* EXERCISE PROMPT
Please copy every line of the records below that holds the word "blue".

* RECORDS FOR PROCESSING
= Beginning of Section =
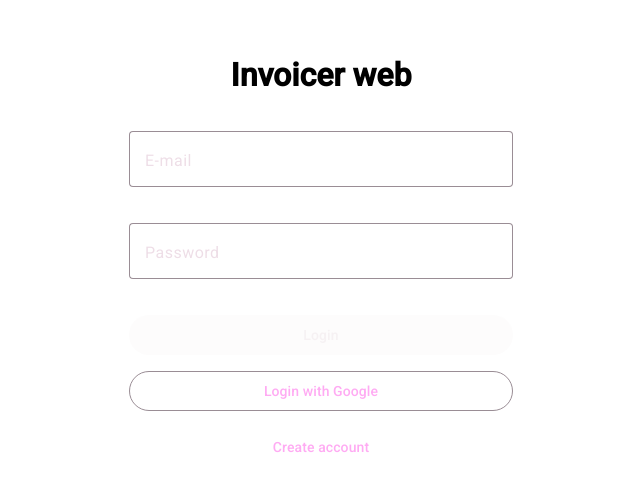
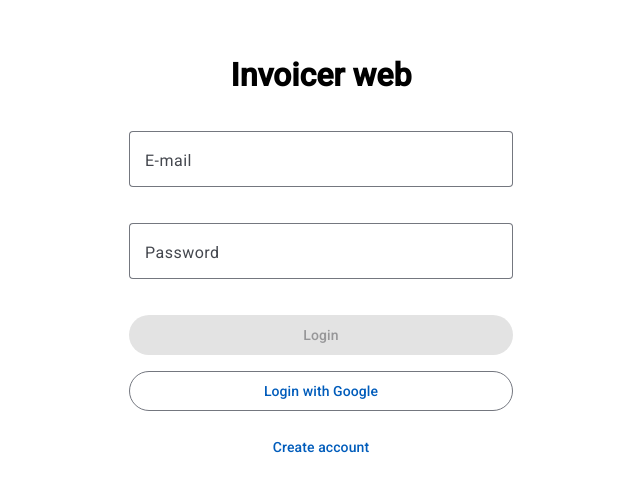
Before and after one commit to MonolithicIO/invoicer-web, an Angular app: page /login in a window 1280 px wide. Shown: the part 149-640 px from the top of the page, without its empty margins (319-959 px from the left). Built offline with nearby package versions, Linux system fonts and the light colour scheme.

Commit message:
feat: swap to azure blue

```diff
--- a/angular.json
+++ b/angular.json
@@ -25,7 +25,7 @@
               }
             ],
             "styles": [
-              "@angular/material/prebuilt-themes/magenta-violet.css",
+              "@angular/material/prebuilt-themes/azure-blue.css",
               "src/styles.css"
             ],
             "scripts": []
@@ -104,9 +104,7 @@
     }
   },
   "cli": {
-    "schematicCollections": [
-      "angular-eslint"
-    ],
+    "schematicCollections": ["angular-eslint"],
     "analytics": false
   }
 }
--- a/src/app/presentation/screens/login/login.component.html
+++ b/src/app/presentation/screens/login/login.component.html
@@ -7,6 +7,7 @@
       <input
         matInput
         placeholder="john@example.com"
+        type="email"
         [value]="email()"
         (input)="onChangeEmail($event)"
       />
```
= End of Section =
* WRITTEN SOLUTION
feat: swap to azure blue
+              "@angular/material/prebuilt-themes/azure-blue.css",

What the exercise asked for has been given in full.